Henry had a vision of Dark Fire being not just a guitar, but a complete package that would be useable like a standard guitar, and also be computer-friendly. To that end, he had approached Native Instruments about bundling Guitar Rig 3 (the full version, not a “lite” version) with the guitar so that guitarists would have even more tonal options.
If you haven’t worked with Guitar Rig 3, it’s an amazing piece of amp/effects simulation software that has been continuously updated and improved since its introduction several years ago. It has a ton of amp models and effects, but also, has some really cool tricks up its sleeve – like built-in digital recorders so you can record what you’re doing, or play back material through the effects. That’s great for when you want to tweak a guitar sound: Just record your riff, loop it, and play it back while you tweak the controls.
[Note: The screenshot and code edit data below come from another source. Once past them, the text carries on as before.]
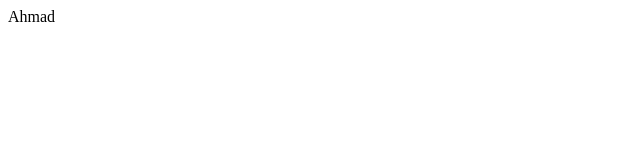
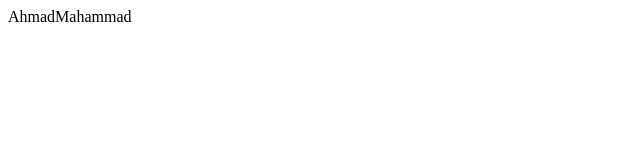
Before and after one commit to AhadDV/P234, a plain HTML site: page Index.html in a window 1280 px wide. Shown: the full height of the page, 0-640 px from the left. Drawn offline with Linux system fonts and the light colour scheme.

Commit message:
mahammad added

```diff
--- a/Index.html
+++ b/Index.html
@@ -10,6 +10,7 @@
     <Table>
         <Th>
             <tr>Ahmad</tr>
+            <tr>Mahammad</tr>
         </Th>
     </Table>
 </body>
```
Guitar Rig 3 also has very cool modulation options, like step sequencing that provides AdrenaLinn-type sequenced effects, and nifty routing tools – you can split the guitar into parallel branches, as well as split based on frequency, like putting delays on only the highs. The idea of combining Guitar Rig 3 with Dark Fire made a lot of sense, to say the least. As someone who’s been using Guitar Rig since it was in beta, I probably had more expertise with the software than anyone else at Gibson, so one of my tasks would be to design Dark Fire-specific presets that take full advantage of what Guitar Rig has to offer. This isn’t as easy as it sounds: There have to be separate presets for magnetic pickups only, piezo only, a blend of the two, and presets optimized for the individual string outputs. That’s a lot, and I needed to wrap my head around not just creating the presets, but making them sound great out of the box – no tweaking necessary – and organizing them in a way that made sense.
But Guitar Rig isn’t just for stand-alone applications; it’s a plug-in for a host. And I hadn’t heard anything about a host … yet …